Christmas time is not complete in Germany without drinking a glass of Glühwein, the traditional warm spiced mulled wine every merrymaker enjoy as they walk along the charming Christmas markets. But, what does exactly “Glühwein” means? And, more important, which are the ingredients?
“Glühwein” means “glowing wine” and, apparently, its name comes from the hot irons that were formerly used for mulling (these hot irons are not longer used).
Although the most common glühwein is made with red wine, some marketers also serve “Weißer Glühwein”, which is made with white wine.
Glühwein is usually made with wine, which is heated up and spiced with Glühweingewürze (cinnamon, cloves, star anise, sugar and orange juice or lemon). Sometimes people add a shot of liquor.
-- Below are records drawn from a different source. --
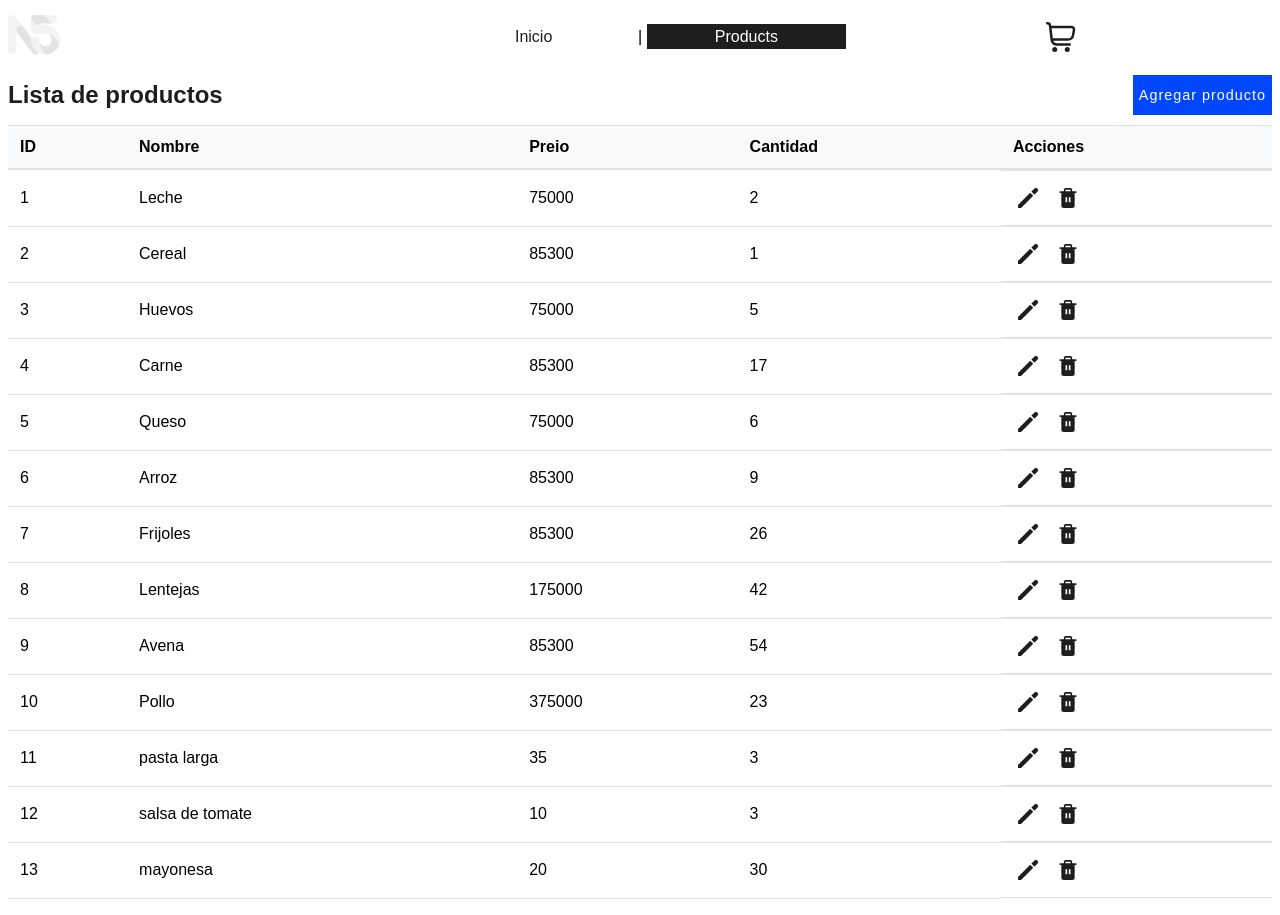
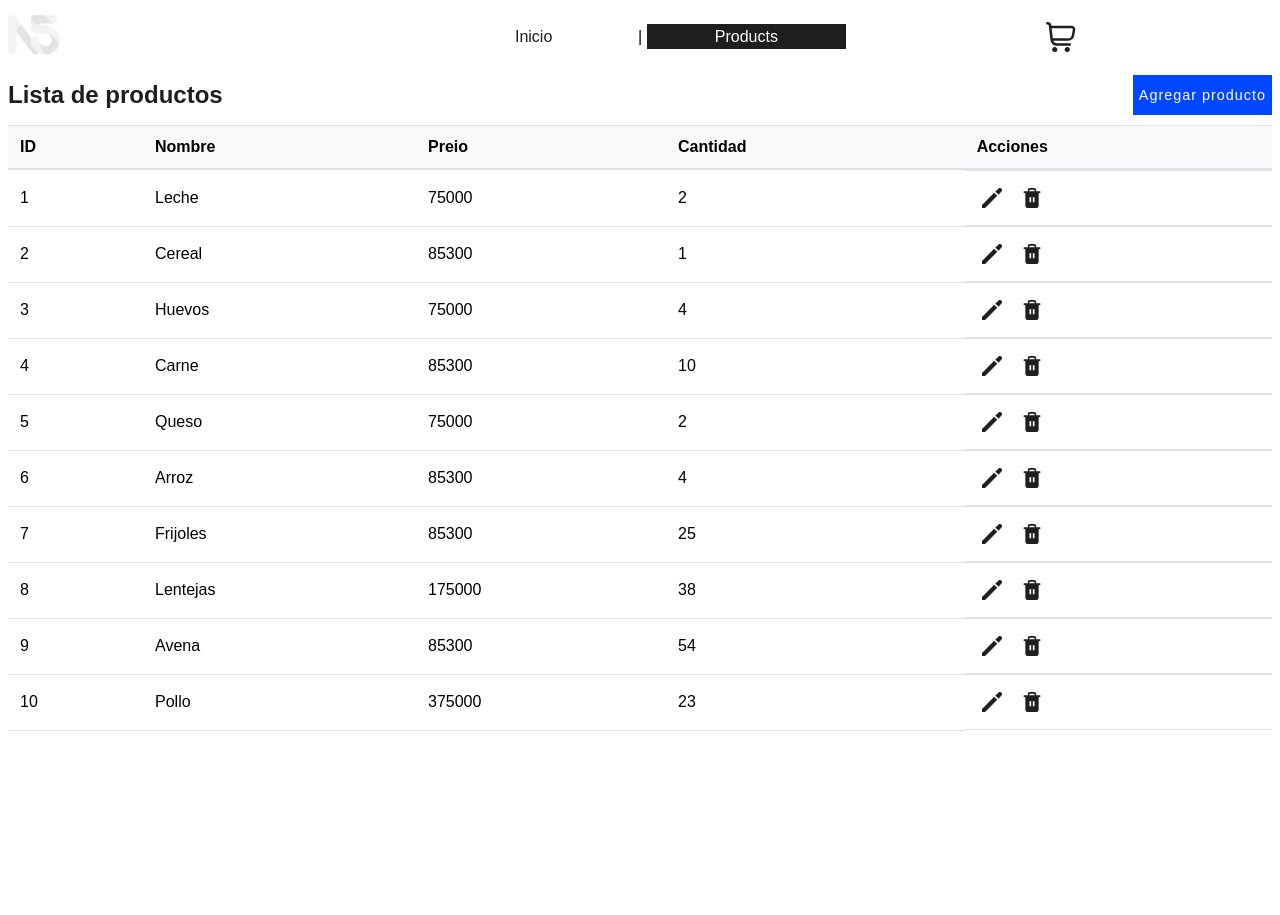
Before and after one commit to RhonSanchez/challenge-frontend-n5-success, a React (Vite) app: page /products in a window 1280 px wide. After the commit the page ends 800 px from the top, so only its background shows below. Built offline with nearby package versions, Linux system fonts and the light colour scheme; no server answers; data requests are answered from the project's data file; a web font is replaced by a local one.

Commit message:
detalles

```diff
--- a/src/components/shoppingCart/ShoppingCart.jsx
+++ b/src/components/shoppingCart/ShoppingCart.jsx
@@ -53,9 +53,8 @@ ShoppingCart.propTypes = {
     PropTypes.shape({
       id: PropTypes.number.isRequired,
       name: PropTypes.string.isRequired,
-      description: PropTypes.string.isRequired,
-      image: PropTypes.string.isRequired,
       price: PropTypes.number.isRequired,
+      amount: PropTypes.number.isRequired,
       amountToBuy: PropTypes.number.isRequired,
     })
   ).isRequired,
--- a/src/db/db.json
+++ b/src/db/db.json
@@ -16,37 +16,37 @@
       "id": 3,
       "name": "Huevos",
       "price": 75000,
-      "amount": 5
+      "amount": 4
     },
     {
       "id": 4,
       "name": "Carne",
       "price": 85300,
-      "amount": 17
+      "amount": 10
     },
     {
       "id": 5,
       "name": "Queso",
       "price": 75000,
-      "amount": 6
+      "amount": 2
     },
     {
+      "id": 6,
       "name": "Arroz",
       "price": 85300,
-      "amount": 9,
-      "id": 6
+      "amount": 4
     },
     {
       "id": 7,
       "name": "Frijoles",
       "price": 85300,
-      "amount": 26
+      "amount": 25
     },
     {
+      "id": 8,
       "name": "Lentejas",
       "price": 175000,
-      "amount": 42,
-      "id": 8
+      "amount": 38
     },
     {
       "id": 9,
@@ -59,24 +59,6 @@
       "price": 375000,
       "amount": 23,
       "id": 10
-    },
-    {
-      "name": "pasta larga",
-      "price": 35,
-      "amount": 3,
-      "id": 11
-    },
-    {
-      "name": "salsa de tomate",
-      "price": 10,
-      "amount": 3,
-      "id": 12
-    },
-    {
-      "name": "mayonesa",
-      "price": 20,
-      "amount": 30,
-      "id": 13
     }
   ]
 }
--- a/src/routes/root.jsx
+++ b/src/routes/root.jsx
@@ -37,7 +37,6 @@ export const Root = () => {
   };
 
   const buyProducts = () => {
-    console.log(shoppingCartProducts);
     shoppingCartProducts.map(async (product) => {
       const productForUpdate = {
         id: product.id,
```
That kind of drink is known as Glühwein mit Schuss.
Another variant of Glühwein is the “Feuerzangenbowle” (Fire Tongue Bowl). The recipe is the same as for the “regular” Glühwein, but for this drink a rum-soaked sugarloaf is set on fire and drip into the Glühwein.
A bit of history
The historic origins of Glühwein date back to when wine started going bad, but germans did not want to throw it, so they added some spices to drink it again.
The oldest documented Glühwein dates from 1420 and it is attributed to a German nobleman (Count John IV of Katzelnbogen), the first grower of Riesling grapes of the world.
Where you can find it?
As I previously mentioned, christmas time in Germany is not complete without drinking a glass of Glühwein at the christmas markets.
Glühwein is usually served in a limited edition ceramic mug. Inscribed on it you can find the name of the German city where you are, the current year and a christmas draw.
A glass of Glühwein costs around 3€ + Pfand (a small additional fee). If you want to keep the cute little mug as a souvenir of your visit to a particular Christmas market, you will lose the fee, if not they will give it back to you as soon as you return the mug.
How should you drink the Glühwein?
To be honest the purpose of drinking Glühwein is to warm people from the inside out, so I highly recommend you to drink it really warm. Once the Glühwein is cold it lose some of its charm and it can´t accomplish its main purpose. 😉
Furthermore, it is really common to drink a Glühwein while enjoying some traditional german specialities such as “Lebkuchen” (gingerbread), “Reibekuchen” (potato pancakes) or “Bratwurst” (sausage).
You still have time enough to enjoy this magic drink because the christmas markets are opened until the 23th of December, and they never run out of Glühwein ;).
If you are willing to visit any christmas in the NRW (Northe Rhine Westphalia) region in Germany click here to find more information about them.
Now it is your turn. Have you ever tried Glühwein? Which one do you preffer, red or white? Could you recommend a nice christmas market in Germany?